→ **Goal of the exercise**: The response should hold each line from the entries below where "Pinging" is found.

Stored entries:
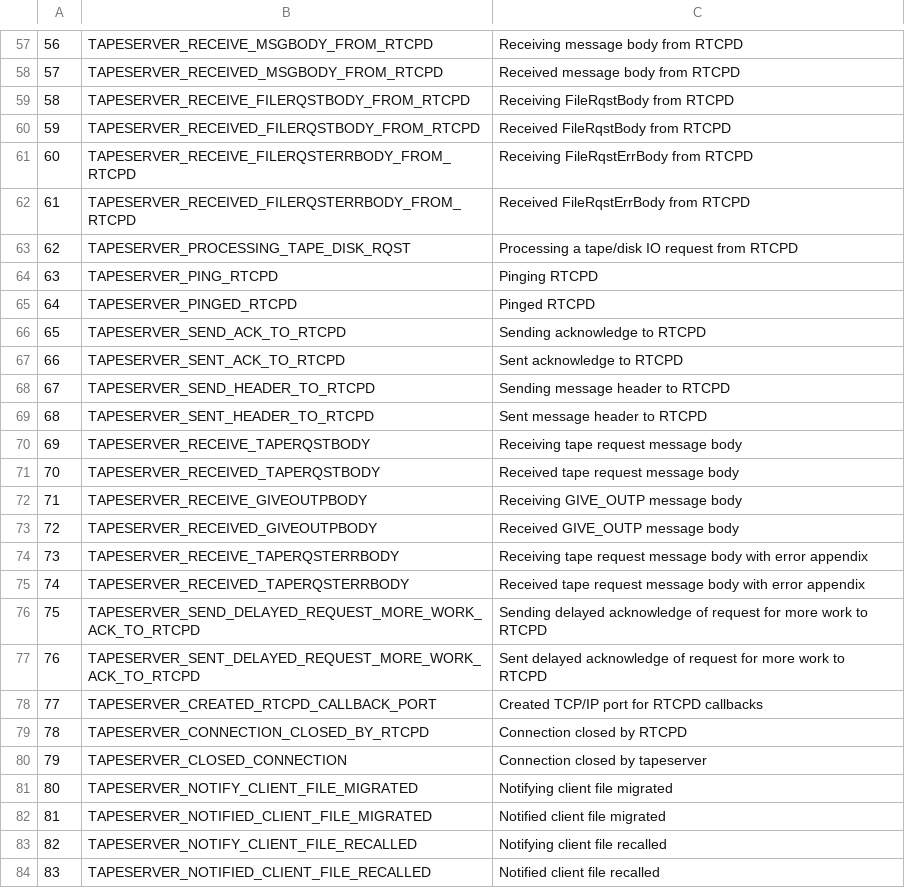
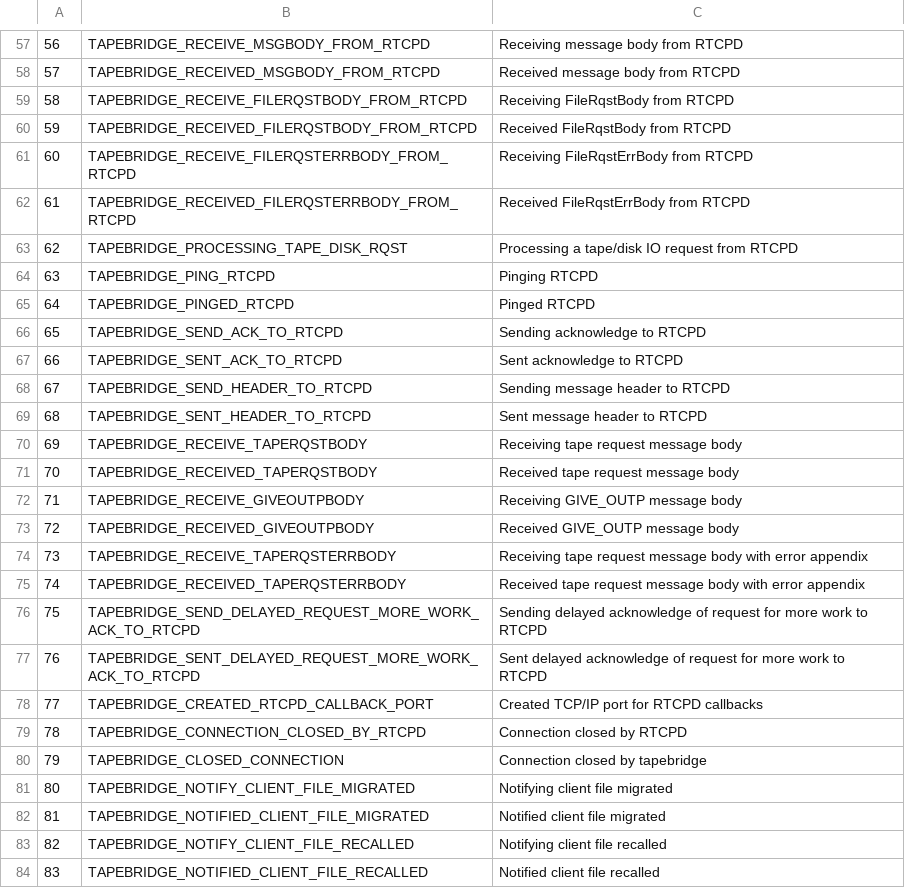
Before and after one commit to cern-cta/CTA, a CSV file: castor/tape/tapebridge/DlfMessages.csv, drawn as a sheet; only a part is shown, gaps mark what is left out; the diff covers the shown part only.

Commit message:
Renamed "tape server" to "tape bridge"

```diff
--- a/castor/tape/tapebridge/DlfMessages.csv
+++ b/castor/tape/tapebridge/DlfMessages.csv
@@ -57,28 +57,28 @@
-56,TAPESERVER_RECEIVE_MSGBODY_FROM_RTCPD,"Receiving message body from RTCPD"
-57,TAPESERVER_RECEIVED_MSGBODY_FROM_RTCPD,"Received message body from RTCPD"
-58,TAPESERVER_RECEIVE_FILERQSTBODY_FROM_RTCPD,"Receiving FileRqstBody from RTCPD"
-59,TAPESERVER_RECEIVED_FILERQSTBODY_FROM_RTCPD,"Received FileRqstBody from RTCPD"
-60,TAPESERVER_RECEIVE_FILERQSTERRBODY_FROM_RTCPD,"Receiving FileRqstErrBody from RTCPD"
-61,TAPESERVER_RECEIVED_FILERQSTERRBODY_FROM_RTCPD,"Received FileRqstErrBody from RTCPD"
-62,TAPESERVER_PROCESSING_TAPE_DISK_RQST,"Processing a tape/disk IO request from RTCPD"
-63,TAPESERVER_PING_RTCPD,"Pinging RTCPD"
-64,TAPESERVER_PINGED_RTCPD,"Pinged RTCPD"
-65,TAPESERVER_SEND_ACK_TO_RTCPD,"Sending acknowledge to RTCPD"
-66,TAPESERVER_SENT_ACK_TO_RTCPD,"Sent acknowledge to RTCPD"
-67,TAPESERVER_SEND_HEADER_TO_RTCPD,"Sending message header to RTCPD"
-68,TAPESERVER_SENT_HEADER_TO_RTCPD,"Sent message header to RTCPD"
-69,TAPESERVER_RECEIVE_TAPERQSTBODY,"Receiving tape request message body"
-70,TAPESERVER_RECEIVED_TAPERQSTBODY,"Received tape request message body"
-71,TAPESERVER_RECEIVE_GIVEOUTPBODY,"Receiving GIVE_OUTP message body"
-72,TAPESERVER_RECEIVED_GIVEOUTPBODY,"Received GIVE_OUTP message body"
-73,TAPESERVER_RECEIVE_TAPERQSTERRBODY,"Receiving tape request message body with error appendix"
-74,TAPESERVER_RECEIVED_TAPERQSTERRBODY,"Received tape request message body with error appendix"
-75,TAPESERVER_SEND_DELAYED_REQUEST_MORE_WORK_ACK_TO_RTCPD,"Sending delayed acknowledge of request for more work to RTCPD"
-76,TAPESERVER_SENT_DELAYED_REQUEST_MORE_WORK_ACK_TO_RTCPD,"Sent delayed acknowledge of request for more work to RTCPD"
-77,TAPESERVER_CREATED_RTCPD_CALLBACK_PORT,"Created TCP/IP port for RTCPD callbacks"
-78,TAPESERVER_CONNECTION_CLOSED_BY_RTCPD,"Connection closed by RTCPD"
-79,TAPESERVER_CLOSED_CONNECTION,"Connection closed by tapeserver"
-80,TAPESERVER_NOTIFY_CLIENT_FILE_MIGRATED,"Notifying client file migrated"
-81,TAPESERVER_NOTIFIED_CLIENT_FILE_MIGRATED,"Notified client file migrated"
-82,TAPESERVER_NOTIFY_CLIENT_FILE_RECALLED,"Notifying client file recalled"
-83,TAPESERVER_NOTIFIED_CLIENT_FILE_RECALLED,"Notified client file recalled"
+56,TAPEBRIDGE_RECEIVE_MSGBODY_FROM_RTCPD,"Receiving message body from RTCPD"
+57,TAPEBRIDGE_RECEIVED_MSGBODY_FROM_RTCPD,"Received message body from RTCPD"
+58,TAPEBRIDGE_RECEIVE_FILERQSTBODY_FROM_RTCPD,"Receiving FileRqstBody from RTCPD"
+59,TAPEBRIDGE_RECEIVED_FILERQSTBODY_FROM_RTCPD,"Received FileRqstBody from RTCPD"
+60,TAPEBRIDGE_RECEIVE_FILERQSTERRBODY_FROM_RTCPD,"Receiving FileRqstErrBody from RTCPD"
+61,TAPEBRIDGE_RECEIVED_FILERQSTERRBODY_FROM_RTCPD,"Received FileRqstErrBody from RTCPD"
+62,TAPEBRIDGE_PROCESSING_TAPE_DISK_RQST,"Processing a tape/disk IO request from RTCPD"
+63,TAPEBRIDGE_PING_RTCPD,"Pinging RTCPD"
+64,TAPEBRIDGE_PINGED_RTCPD,"Pinged RTCPD"
+65,TAPEBRIDGE_SEND_ACK_TO_RTCPD,"Sending acknowledge to RTCPD"
+66,TAPEBRIDGE_SENT_ACK_TO_RTCPD,"Sent acknowledge to RTCPD"
+67,TAPEBRIDGE_SEND_HEADER_TO_RTCPD,"Sending message header to RTCPD"
+68,TAPEBRIDGE_SENT_HEADER_TO_RTCPD,"Sent message header to RTCPD"
+69,TAPEBRIDGE_RECEIVE_TAPERQSTBODY,"Receiving tape request message body"
+70,TAPEBRIDGE_RECEIVED_TAPERQSTBODY,"Received tape request message body"
+71,TAPEBRIDGE_RECEIVE_GIVEOUTPBODY,"Receiving GIVE_OUTP message body"
+72,TAPEBRIDGE_RECEIVED_GIVEOUTPBODY,"Received GIVE_OUTP message body"
+73,TAPEBRIDGE_RECEIVE_TAPERQSTERRBODY,"Receiving tape request message body with error appendix"
+74,TAPEBRIDGE_RECEIVED_TAPERQSTERRBODY,"Received tape request message body with error appendix"
+75,TAPEBRIDGE_SEND_DELAYED_REQUEST_MORE_WORK_ACK_TO_RTCPD,"Sending delayed acknowledge of request for more work to RTCPD"
+76,TAPEBRIDGE_SENT_DELAYED_REQUEST_MORE_WORK_ACK_TO_RTCPD,"Sent delayed acknowledge of request for more work to RTCPD"
+77,TAPEBRIDGE_CREATED_RTCPD_CALLBACK_PORT,"Created TCP/IP port for RTCPD callbacks"
+78,TAPEBRIDGE_CONNECTION_CLOSED_BY_RTCPD,"Connection closed by RTCPD"
+79,TAPEBRIDGE_CLOSED_CONNECTION,"Connection closed by tapebridge"
+80,TAPEBRIDGE_NOTIFY_CLIENT_FILE_MIGRATED,"Notifying client file migrated"
+81,TAPEBRIDGE_NOTIFIED_CLIENT_FILE_MIGRATED,"Notified client file migrated"
+82,TAPEBRIDGE_NOTIFY_CLIENT_FILE_RECALLED,"Notifying client file recalled"
+83,TAPEBRIDGE_NOTIFIED_CLIENT_FILE_RECALLED,"Notified client file recalled"
```
Also changed, not shown: 90 edited cells elsewhere in this file, 45 other files.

→ **Solution below**:
-63,TAPESERVER_PING_RTCPD,"Pinging RTCPD"
+63,TAPEBRIDGE_PING_RTCPD,"Pinging RTCPD"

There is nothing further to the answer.